Prof. Hannu Häkkinen from University of Jyväskylä led the theoretical work and was in charge of the computational simulation methodologies. Last year, PRACE (Partnership for Advanced Computing in Europe) granted 35 400 000 core hours to his research team on MareNostrum 4 supercomputer which is located in the Barcelona Supercomputing Center in Spain. The granted computing resources belong to the so called Tier-0 class which includes the most efficient supercomputers in Europe. The resources were granted under PRACE Project Access Call 18.
– Theoretical modeling of this material was quite challenging due to a large-scale model we had to build to account for the correct periodicity of the polymer crystal. To this end, we benefited very much of having access to some of the largest supercomputers in Europe, says Academy Professor Hannu Häkkinen in University of Jyväskylä’s press release.

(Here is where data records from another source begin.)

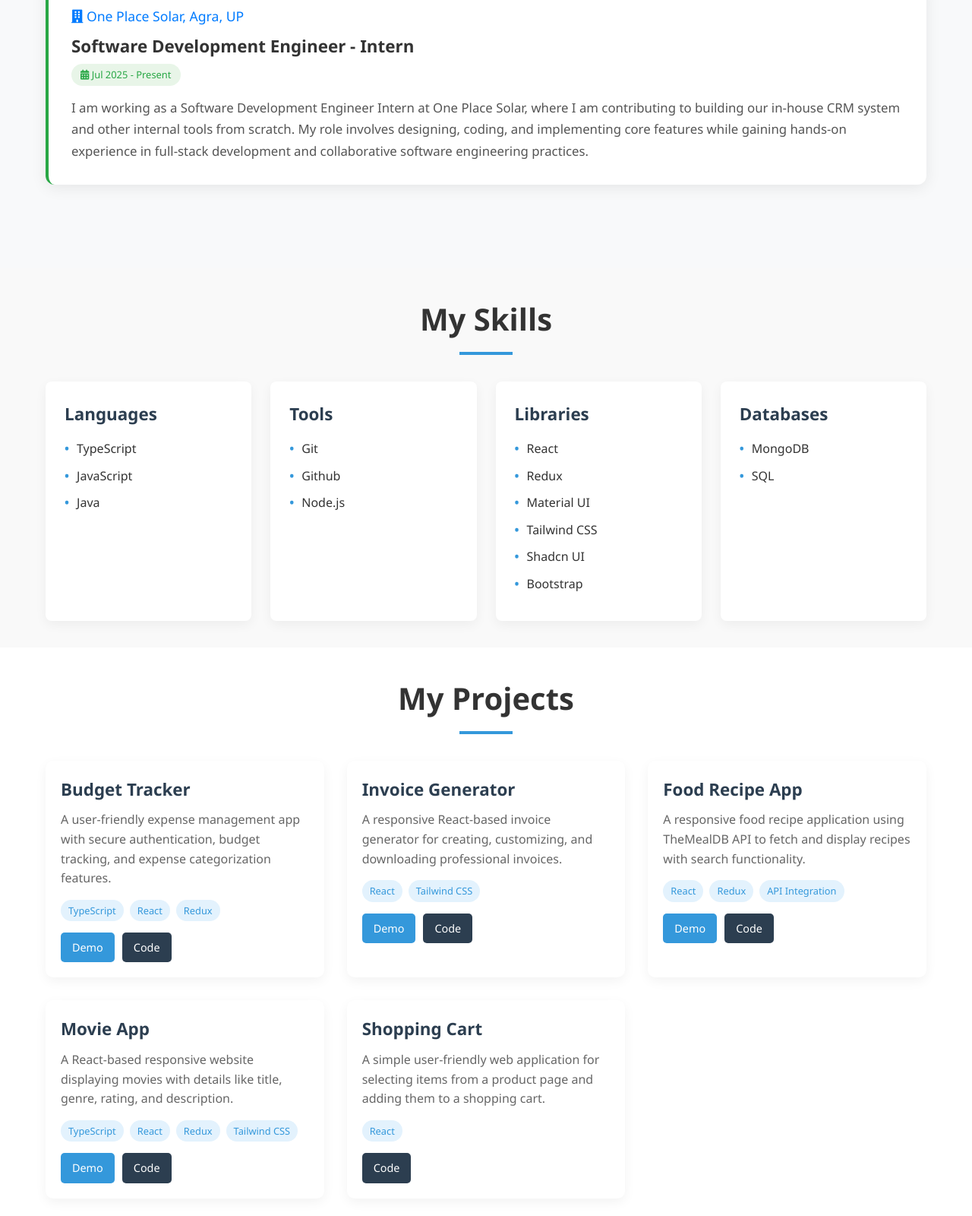
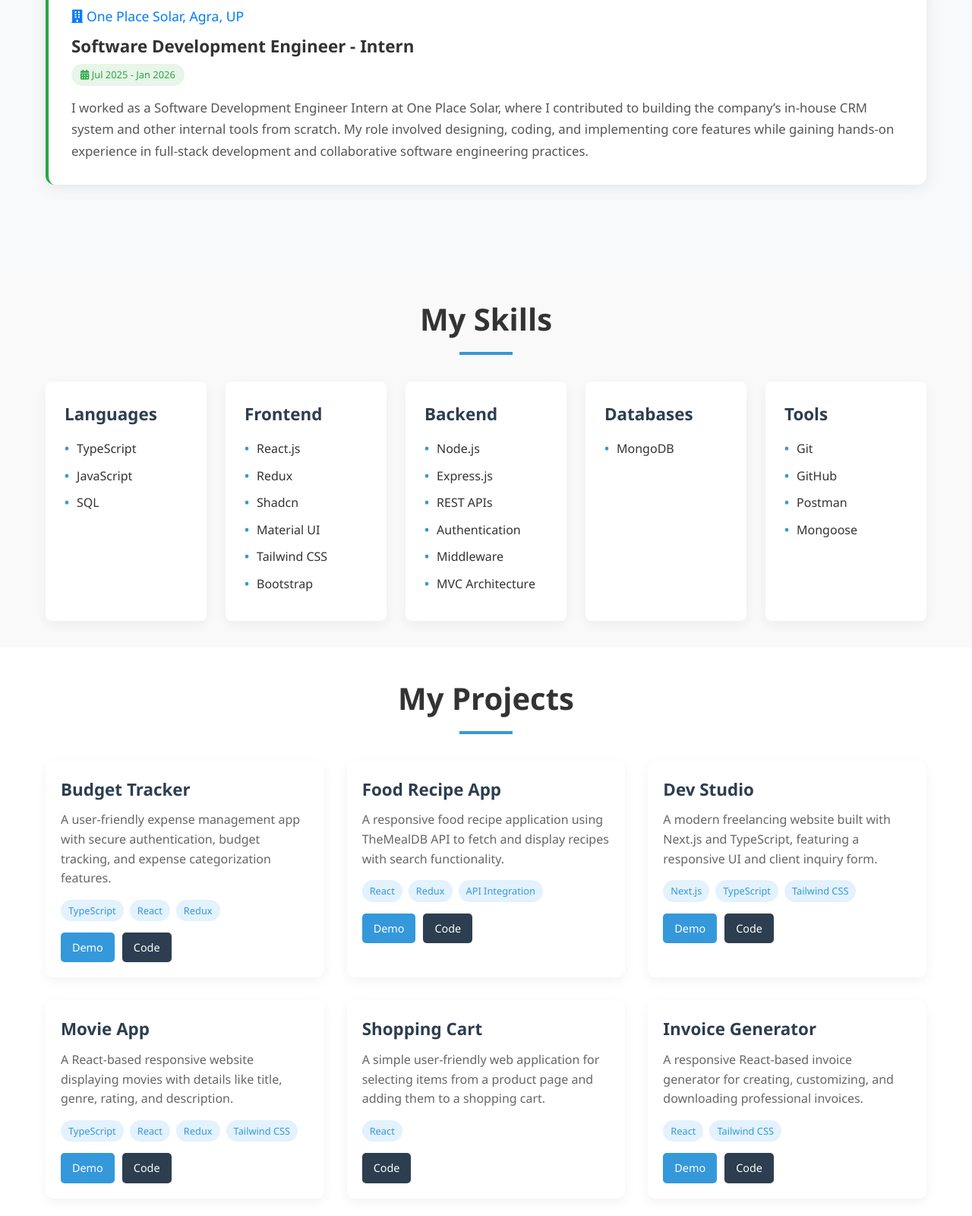
Before and after one commit to promise1402/personal-portfolio, a plain HTML site: page index.html in a window 1280 px wide. Shown: the part 1720-3320 px from the top of the page at 76% size. Drawn offline with Linux system fonts and the light colour scheme.

Commit message:
Updated resume and experiencce, and project

```diff
--- a/index.html
+++ b/index.html
@@ -54,7 +54,7 @@
                 <div class="about-text">
                     <h3>Web Developer | Full-Stack Enthusiast</h3>
                     <p>I'm a passionate software developer with expertise in frontend development and a strong foundation in computer science. My journey began at Raj Kumar Goel Institute of Technology, where I earned my Bachelor's degree in Computer Science in 2023 with a GPA of 8.1.</p>
-                    <p>My technical toolkit includes <span class="highlight">TypeScript, JavaScript, React, Redux</span>, and various modern frontend frameworks. I enjoy creating responsive and user-friendly web applications that not only look great but also deliver exceptional user experiences.</p>
+                    <p>My technical toolkit includes <span class="highlight">TypeScript, JavaScript, React, Node, Express, Redux</span>, and various modern frontend frameworks. I enjoy creating responsive and user-friendly web applications that not only look great but also deliver exceptional user experiences.</p>
                     <p>Currently, I am working as a Software Development Engineer Intern at One Place Solar.</p>
                     <p>I've developed strong problem-solving abilities and attention to detail through my academic and professional experiences. I'm constantly learning and adapting to new technologies to stay at the forefront of web development.</p>
                     <div class="job-seeking">
@@ -79,15 +79,15 @@
                         <h3>Software Development Engineer - Intern</h3>
                         <div class="position-duration">
                             <span class="duration">
-                                <i class="fas fa-calendar-alt"></i> Jul 2025 - Present
+                                <i class="fas fa-calendar-alt"></i> Jul 2025 - Jan 2026
                             </span>
                         </div>
                     </div>
                 </div>
                 <div class="experience-description">
-                    <p>I am working as a Software Development Engineer Intern at One Place Solar,
-                      where I am contributing to building our in-house CRM system and other internal tools from scratch. My role involves designing, coding,
-                      and implementing core features while gaining hands-on experience in full-stack development and collaborative software engineering practices.
+                    <p>I worked as a Software Development Engineer Intern at One Place Solar,
+                       where I contributed to building the company’s in-house CRM system and other internal tools from scratch. My role involved designing, coding,
+                       and implementing core features while gaining hands-on experience in full-stack development and collaborative software engineering practices.
                     </p>
                 </div>
             </div>
@@ -104,33 +104,47 @@
                 <ul class="skill-list">
                     <li>TypeScript</li>
                     <li>JavaScript</li>
-                    <li>Java</li>
+                    <li>SQL</li>
                 </ul>
             </div>
+            <div class="skill-card animate">
+                <h3>Frontend</h3>
+                <ul class="skill-list">
+                    <li>React.js</li>
+                    <li>Redux</li>
+                    <li>Shadcn</li>
+                    <li>Material UI</li>
+                    <li>Tailwind CSS</li>
+                    <li>Bootstrap</li>
+                </ul>
+            </div>
+
+            <div class="skill-card animate">
+                <h3>Backend</h3>
+                <ul class="skill-list">
+                    <li>Node.js</li>
+                    <li>Express.js</li>
+                    <li>REST APIs</li>
+                    <li>Authentication</li>
+                    <li>Middleware</li>
+                    <li>MVC Architecture</li>
+                </ul>
+            </div>
+
+            <div class="skill-card animate">
+                <h3>Databases</h3>
+                <ul class="skill-list">
+                    <li>MongoDB</li>
+                </ul>
+            </div>
+
             <div class="skill-card animate">
                 <h3>Tools</h3>
                 <ul class="skill-list">
                     <li>Git</li>
-                    <li>Github</li>
-                    <li>Node.js</li>
-                </ul>
-            </div>
-            <div class="skill-card animate">
-                <h3>Libraries</h3>
-                <ul class="skill-list">
-                    <li>React</li>
-                    <li>Redux</li>
-                    <li>Material UI</li>
-                    <li>Tailwind CSS</li>
-                    <li>Shadcn UI</li>
-                    <li>Bootstrap</li>
-                </ul>
-            </div>
-            <div class="skill-card animate">
-                <h3>Databases</h3>
-                <ul class="skill-list">
-                    <li>MongoDB</li>
-                    <li>SQL</li>
+                    <li>GitHub</li>
+                    <li>Postman</li>
+                    <li>Mongoose</li>
                 </ul>
             </div>
         </div>
@@ -159,20 +173,6 @@
                 </div>
                 <div class="project-card animate">
                     <div class="project-content">
-                        <h3>Invoice Generator</h3>
-                        <p>A responsive React-based invoice generator for creating, customizing, and downloading professional invoices.</p>
-                        <div class="tech-stack">
-                            <span class="tech-tag">React</span>
-                            <span class="tech-tag">Tailwind CSS</span>
-                        </div>
-                        <div class="project-links">
-                            <a href="https://invoice-generator-two-lac.vercel.app/" class="demo-link" target="_blank">Demo</a>
-                            <a href="https://github.com/promise1402/invoice-generator" class="code-link" target="_blank">Code</a>
-                        </div>
-                    </div>
-                </div>
-                <div class="project-card animate">
-                    <div class="project-content">
                         <h3>Food Recipe App</h3>
                         <p>A responsive food recipe application using TheMealDB API to fetch and display recipes with search functionality.</p>
                         <div class="tech-stack">
@@ -186,6 +186,23 @@
                         </div>
                     </div>
                 </div>
+                <div class="project-card animate">
+    <div class="project-content">
+        <h3>Dev Studio</h3>
+        <p>
+           A modern freelancing website built with Next.js and TypeScript, featuring a responsive UI and client inquiry form.
+        </p>
+        <div class="tech-stack">
+            <span class="tech-tag">Next.js</span>
+            <span class="tech-tag">TypeScript</span>
+            <span class="tech-tag">Tailwind CSS</span>
+        </div>
+        <div class="project-links">
+            <a href="https://dev-studio-olive.vercel.app/" class="demo-link" target="_blank">Demo</a>
+            <a href="https://github.com/promise1402/dev-studio" class="code-link" target="_blank">Code</a>
+        </div>
+    </div>
+</div>
                 <div class="project-card animate">
                     <div class="project-content">
                         <h3>Movie App</h3>
@@ -211,6 +228,20 @@
                         </div>
                         <div class="project-links">
                             <a href="https://github.com/promise1402/shopping-cart" class="code-link" target="_blank">Code</a>
+                        </div>
+                    </div>
+                </div>
+                <div class="project-card animate">
+                    <div class="project-content">
+                        <h3>Invoice Generator</h3>
+                        <p>A responsive React-based invoice generator for creating, customizing, and downloading professional invoices.</p>
+                        <div class="tech-stack">
+                            <span class="tech-tag">React</span>
+                            <span class="tech-tag">Tailwind CSS</span>
+                        </div>
+                        <div class="project-links">
+                            <a href="https://invoice-generator-two-lac.vercel.app/" class="demo-link" target="_blank">Demo</a>
+                            <a href="https://github.com/promise1402/invoice-generator" class="code-link" target="_blank">Code</a>
                         </div>
                     </div>
                 </div>
@@ -246,14 +277,19 @@
             <h2 class="section-title animate">Certifications</h2>
             <div class="certifications-container">
                 <div class="certification-card animate">
-                    <h3>HTML, CSS and Bootstrap: Web Designing</h3>
-                    <div class="date">April 2023</div>
-                    <a href="https://www.udemy.com/certificate/UC-33c6aaa1-1ac8-4a16-ac32-aff4a5625c3e/" target="_blank">View Certificate <i class="fas fa-external-link-alt"></i></a>
+                    <h3>Software Development Internship</h3>
+                    <div class="date">Jan 2025</div>
+                    <a href="https://drive.google.com/file/d/1kZaEEGNAPNdNPZEHQ7du_m9-TnSqWGQ0/view?usp=sharing" target="_blank">View Certificate <i class="fas fa-external-link-alt"></i></a>
                 </div>
                 <div class="certification-card animate">
                     <h3>Internship and Job Preparation</h3>
                     <div class="date">September 2022</div>
                     <a href="https://trainings.internshala.com/view_certificate/C3C63060-0527-4FCC-99B0-B4988FA39464/F0402F00-37D1-0A22-FF0C-60DECF369813/" target="_blank">View Certificate <i class="fas fa-external-link-alt"></i></a>
+                </div>
+                <div class="certification-card animate">
+                    <h3>HTML, CSS and Bootstrap: Web Designing</h3>
+                    <div class="date">April 2023</div>
+                    <a href="https://www.udemy.com/certificate/UC-33c6aaa1-1ac8-4a16-ac32-aff4a5625c3e/" target="_blank">View Certificate <i class="fas fa-external-link-alt"></i></a>
                 </div>
             </div>
         </div>
@@ -285,7 +321,7 @@
                             <i class="fab fa-github"></i>
                             <span>GitHub</span>
                         </a>
-                        <a href="https://drive.google.com/uc?export=download&id=1tl-bqpC2-l3GG1nkyHJV2O-L6JL-DN97" target="_blank" class="contact-link">
+                        <a href="https://drive.google.com/uc?export=download&id=1FZClD74Hfmvp4oZj0GidBHsmnJGpZXa1" target="_blank" class="contact-link">
                             <i class="fa-solid fa-download"></i>
                             <span>Download Resume</span>
                         </a>
--- a/portfolio.css
+++ b/portfolio.css
@@ -228,11 +228,29 @@
             background-color: #f9f9f9;
         }
 
-        .skills-container {
-            display: grid;
-            grid-template-columns: repeat(auto-fill, minmax(250px, 1fr));
-            gap: 25px;
-        }
+.skills-container {
+    display: grid;
+    grid-template-columns: repeat(5, 1fr);
+    gap: 25px;
+}
+
+@media (max-width: 1200px) {
+    .skills-container {
+        grid-template-columns: repeat(3, 1fr);
+    }
+}
+
+@media (max-width: 768px) {
+    .skills-container {
+        grid-template-columns: repeat(2, 1fr);
+    }
+}
+
+@media (max-width: 576px) {
+    .skills-container {
+        grid-template-columns: 1fr;
+    }
+}
 
         .skill-card {
             background-color: white;
```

Also PhD student Elli Selenius and researcher Sami Malola from Häkkinen´s group participated in the international collaboration. The work by Häkkinen’s group was supported by the Academy of Finland. The theoretical characterization of the material was carried out in Jyväskylä and synthesis of the material and its electrical properties were investigated in Xiamen. The research was published online in Nature Communications on May 6, 2020.
This article was first published on 8 June by CSC.